  1. >As part of an ongoing legal battle to get the New York City Police Department to track money police have grabbed in cash forfeitures

    Jesus Christ. Ongoing legal battle…to force the NYPD to track forfeitures.

  2. *Update

    Update, 3:15 PM ET 10/19/2017:

    >In a statement e-mailed to Ars, NYPD Deputy Commissioner Stephen Davis made it clear that PETS itself is backed up:

    > Contrary to some published reports suggesting that NYPD does not electronically back up the data in its Property and Evidence Tracking System (PETS), all such data is backed up continuously in multiple data centers.

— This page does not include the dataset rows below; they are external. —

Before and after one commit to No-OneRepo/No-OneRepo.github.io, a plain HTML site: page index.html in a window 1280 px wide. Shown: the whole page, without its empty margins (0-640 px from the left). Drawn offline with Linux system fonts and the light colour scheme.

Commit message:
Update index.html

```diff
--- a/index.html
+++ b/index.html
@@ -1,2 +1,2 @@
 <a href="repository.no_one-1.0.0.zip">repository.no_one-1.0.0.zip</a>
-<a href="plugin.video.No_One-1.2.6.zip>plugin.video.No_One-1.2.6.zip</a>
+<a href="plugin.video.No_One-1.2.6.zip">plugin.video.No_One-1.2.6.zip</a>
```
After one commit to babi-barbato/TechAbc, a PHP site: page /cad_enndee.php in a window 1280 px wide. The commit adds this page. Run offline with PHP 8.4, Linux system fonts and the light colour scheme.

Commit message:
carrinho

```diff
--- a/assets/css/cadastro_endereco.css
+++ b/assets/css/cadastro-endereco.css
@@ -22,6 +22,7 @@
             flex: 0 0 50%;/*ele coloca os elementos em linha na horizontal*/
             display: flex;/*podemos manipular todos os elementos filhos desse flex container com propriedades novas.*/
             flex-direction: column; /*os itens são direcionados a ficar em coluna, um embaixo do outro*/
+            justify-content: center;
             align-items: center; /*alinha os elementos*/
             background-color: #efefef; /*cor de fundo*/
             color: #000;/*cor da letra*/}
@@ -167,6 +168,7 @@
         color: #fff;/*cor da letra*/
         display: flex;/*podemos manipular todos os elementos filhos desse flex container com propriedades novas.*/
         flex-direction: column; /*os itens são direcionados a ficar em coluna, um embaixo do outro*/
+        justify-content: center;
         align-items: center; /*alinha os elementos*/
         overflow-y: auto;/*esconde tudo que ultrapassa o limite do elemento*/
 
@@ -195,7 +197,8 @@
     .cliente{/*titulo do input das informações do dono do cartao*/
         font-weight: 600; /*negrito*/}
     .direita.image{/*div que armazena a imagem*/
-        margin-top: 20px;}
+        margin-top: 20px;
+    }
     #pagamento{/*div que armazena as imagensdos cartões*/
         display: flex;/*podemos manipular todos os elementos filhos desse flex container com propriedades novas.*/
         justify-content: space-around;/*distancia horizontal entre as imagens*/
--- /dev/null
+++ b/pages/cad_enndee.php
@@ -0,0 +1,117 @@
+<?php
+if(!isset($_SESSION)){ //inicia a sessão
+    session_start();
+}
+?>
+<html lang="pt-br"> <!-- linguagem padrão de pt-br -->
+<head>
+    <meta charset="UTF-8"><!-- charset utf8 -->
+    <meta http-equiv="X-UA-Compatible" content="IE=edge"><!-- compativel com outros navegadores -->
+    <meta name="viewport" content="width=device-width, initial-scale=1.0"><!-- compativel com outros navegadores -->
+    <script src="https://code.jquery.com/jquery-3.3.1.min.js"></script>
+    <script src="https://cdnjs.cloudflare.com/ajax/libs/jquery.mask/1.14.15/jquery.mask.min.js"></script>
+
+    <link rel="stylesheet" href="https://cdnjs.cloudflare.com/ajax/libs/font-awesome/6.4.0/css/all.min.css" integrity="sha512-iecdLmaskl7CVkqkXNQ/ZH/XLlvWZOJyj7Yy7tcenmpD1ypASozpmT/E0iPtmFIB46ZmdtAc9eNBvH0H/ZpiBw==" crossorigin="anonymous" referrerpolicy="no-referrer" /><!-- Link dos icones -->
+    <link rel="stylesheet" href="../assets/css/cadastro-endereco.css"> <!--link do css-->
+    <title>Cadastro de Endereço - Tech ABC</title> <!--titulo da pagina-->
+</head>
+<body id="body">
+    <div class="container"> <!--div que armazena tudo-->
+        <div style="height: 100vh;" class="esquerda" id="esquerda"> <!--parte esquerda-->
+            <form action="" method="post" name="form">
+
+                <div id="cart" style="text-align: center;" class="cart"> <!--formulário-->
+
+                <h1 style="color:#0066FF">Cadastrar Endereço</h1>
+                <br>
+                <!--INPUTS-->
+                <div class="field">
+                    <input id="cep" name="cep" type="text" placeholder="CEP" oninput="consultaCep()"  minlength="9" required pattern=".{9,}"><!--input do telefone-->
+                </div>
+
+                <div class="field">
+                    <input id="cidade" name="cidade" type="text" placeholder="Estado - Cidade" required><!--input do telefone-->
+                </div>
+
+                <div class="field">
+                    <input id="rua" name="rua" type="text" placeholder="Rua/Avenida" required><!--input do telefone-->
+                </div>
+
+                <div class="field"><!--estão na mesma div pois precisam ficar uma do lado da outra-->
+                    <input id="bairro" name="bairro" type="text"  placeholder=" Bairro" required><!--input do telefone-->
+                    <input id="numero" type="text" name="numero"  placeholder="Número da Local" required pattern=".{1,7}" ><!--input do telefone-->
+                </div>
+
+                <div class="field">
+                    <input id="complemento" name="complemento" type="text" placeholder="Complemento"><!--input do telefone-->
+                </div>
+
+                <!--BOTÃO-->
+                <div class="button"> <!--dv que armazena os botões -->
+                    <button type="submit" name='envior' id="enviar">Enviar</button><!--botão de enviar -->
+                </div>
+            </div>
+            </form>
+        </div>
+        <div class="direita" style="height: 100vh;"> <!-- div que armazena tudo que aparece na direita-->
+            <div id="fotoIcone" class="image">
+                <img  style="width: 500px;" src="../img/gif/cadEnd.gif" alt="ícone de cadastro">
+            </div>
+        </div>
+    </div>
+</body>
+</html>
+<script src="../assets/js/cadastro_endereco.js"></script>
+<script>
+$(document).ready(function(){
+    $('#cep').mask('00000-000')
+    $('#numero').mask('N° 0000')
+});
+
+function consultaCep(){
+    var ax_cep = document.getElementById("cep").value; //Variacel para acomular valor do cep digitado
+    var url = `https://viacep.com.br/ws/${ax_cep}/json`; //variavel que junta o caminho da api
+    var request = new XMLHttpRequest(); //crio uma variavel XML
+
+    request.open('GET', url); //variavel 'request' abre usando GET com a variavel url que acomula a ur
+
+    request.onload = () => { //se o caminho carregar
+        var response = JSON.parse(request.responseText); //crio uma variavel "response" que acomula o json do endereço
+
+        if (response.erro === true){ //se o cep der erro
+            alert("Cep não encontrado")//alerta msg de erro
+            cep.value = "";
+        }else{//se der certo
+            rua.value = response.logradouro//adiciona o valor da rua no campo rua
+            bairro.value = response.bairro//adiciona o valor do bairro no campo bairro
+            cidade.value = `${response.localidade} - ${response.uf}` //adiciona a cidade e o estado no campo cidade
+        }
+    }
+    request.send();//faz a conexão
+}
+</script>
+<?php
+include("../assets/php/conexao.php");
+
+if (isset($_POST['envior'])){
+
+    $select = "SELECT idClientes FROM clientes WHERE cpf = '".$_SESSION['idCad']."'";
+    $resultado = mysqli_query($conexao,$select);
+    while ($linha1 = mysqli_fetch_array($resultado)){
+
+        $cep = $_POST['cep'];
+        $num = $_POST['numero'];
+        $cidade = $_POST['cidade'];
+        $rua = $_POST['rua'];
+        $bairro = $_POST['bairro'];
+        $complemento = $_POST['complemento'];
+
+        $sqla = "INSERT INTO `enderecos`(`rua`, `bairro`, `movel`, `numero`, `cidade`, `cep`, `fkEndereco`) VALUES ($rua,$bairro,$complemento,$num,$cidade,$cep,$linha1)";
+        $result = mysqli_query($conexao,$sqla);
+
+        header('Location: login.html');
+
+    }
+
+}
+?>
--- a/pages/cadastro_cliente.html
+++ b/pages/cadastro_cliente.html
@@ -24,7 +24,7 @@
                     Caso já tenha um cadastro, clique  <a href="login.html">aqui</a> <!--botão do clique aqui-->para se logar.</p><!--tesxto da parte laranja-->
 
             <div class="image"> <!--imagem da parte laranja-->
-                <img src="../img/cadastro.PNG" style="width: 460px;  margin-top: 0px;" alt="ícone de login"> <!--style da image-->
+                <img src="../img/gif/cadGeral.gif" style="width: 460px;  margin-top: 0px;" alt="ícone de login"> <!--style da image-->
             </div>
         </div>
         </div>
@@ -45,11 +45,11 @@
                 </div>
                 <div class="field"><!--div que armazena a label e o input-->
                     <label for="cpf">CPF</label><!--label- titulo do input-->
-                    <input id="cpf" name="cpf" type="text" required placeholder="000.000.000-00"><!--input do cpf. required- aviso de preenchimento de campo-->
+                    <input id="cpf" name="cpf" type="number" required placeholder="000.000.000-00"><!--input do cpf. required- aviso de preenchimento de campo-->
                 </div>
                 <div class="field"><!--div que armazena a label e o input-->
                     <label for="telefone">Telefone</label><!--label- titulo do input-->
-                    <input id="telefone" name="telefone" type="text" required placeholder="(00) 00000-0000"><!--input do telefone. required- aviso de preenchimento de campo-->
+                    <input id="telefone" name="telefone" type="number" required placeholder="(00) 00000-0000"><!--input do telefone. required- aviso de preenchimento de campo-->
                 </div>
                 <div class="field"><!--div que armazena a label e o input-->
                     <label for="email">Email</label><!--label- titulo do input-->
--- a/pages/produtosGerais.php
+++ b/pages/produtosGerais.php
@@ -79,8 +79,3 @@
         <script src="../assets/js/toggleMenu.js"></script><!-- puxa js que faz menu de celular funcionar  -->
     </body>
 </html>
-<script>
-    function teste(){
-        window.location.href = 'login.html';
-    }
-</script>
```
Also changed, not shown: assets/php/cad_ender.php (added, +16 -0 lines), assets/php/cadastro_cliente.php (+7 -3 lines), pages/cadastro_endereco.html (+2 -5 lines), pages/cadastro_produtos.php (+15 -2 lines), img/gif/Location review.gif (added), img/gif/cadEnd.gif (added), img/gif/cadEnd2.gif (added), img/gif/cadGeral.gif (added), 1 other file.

    >That would be consistent with the architecture described by Capgemini. Davis did not expound on how this connected with the statements in court that no backups were kept of cash forfeiture data—other than that data residing in a separate system from PETS entirely. Ars has reached out for further clarification.

    So they do have backups.

  3. Next we will read that NYPDs evidence database will be hosted in the “cloud” by Google.

    Google, they know you’re guilty before the judge sees the evidence 😉

  4. Is this a first? The title is an understatement rather than an exaggeration.

    Not only is there no backup, they’ve claiming they can’t even access the original.

    The data is not “lost”, it’s just that attempting to read it “will lead to system crashes”. Hurr durr.

  5. > designed and installed by Capgemini under a $25.5 million contract between 2009 and 2012—were to fail, all data on stored evidence would simply cease to exist

    You paid more than $25 Million dollars and it’s doesn’t have a backup system? Wtf

  6. “But sir it’s in the cloud.”
    Points to a raid 0 Nas.

  7. Imagine its all on some Seagate HDDs from the late 90s/early 2000s LOL

  8. It will magically get deleted when someone high profile needs it to be.

  9. >City attorney Neil Giovanatti continued that line of argument. He claimed that the NYPD doesn’t have the technical capability to pull an audit report from its forfeiture database—because the system wasn’t designed to do that.

    Bull fucking shit. At the very least, if you can get the data out piece by piece, you can make a report. Also, if it’s in a database, you can report on it. That’s what a database is for.

  10. It’s ok, most of it was planted/fabricated anyway.

  11. As a NY resident I’m not at all surprised, plausible deniability for anything is the motto of government around here

  12. not surprised in the least that a police department doesn’t have a backup of a critical system, I am surprised they haven’t lost everything before now tho… I’d really expect we’d heard about a catastrophic failure and how some guy disappeared just as it was happening…maybe in a made for TV movie…

  13. It isn’t from lack of trying. While I don’t directly support them I have a team member that has been trying to convince the nypd that they need a more complete bu solution in place for a couple of years now. The IT dept leadership in the NY and NJ governments are comicly inadequate. I feel bad for the grunts in the data center bc it is the politics in the c level positions that are making calls that will get the little guys fired and they know it.

  14. “is in IBM” like it’s some kind of programming language?

    This article pissed new off with how casual civil servents have gotten. “nope can’t have a trial for your cash they we siezed, our database is in IBM and isn’t designed to be queried”

  15. That’s gotta be criminally negligent. If it isn’t, it should be.

  16. Being better prepared than the NYPD doesn’t really give me any sense of accomplishment.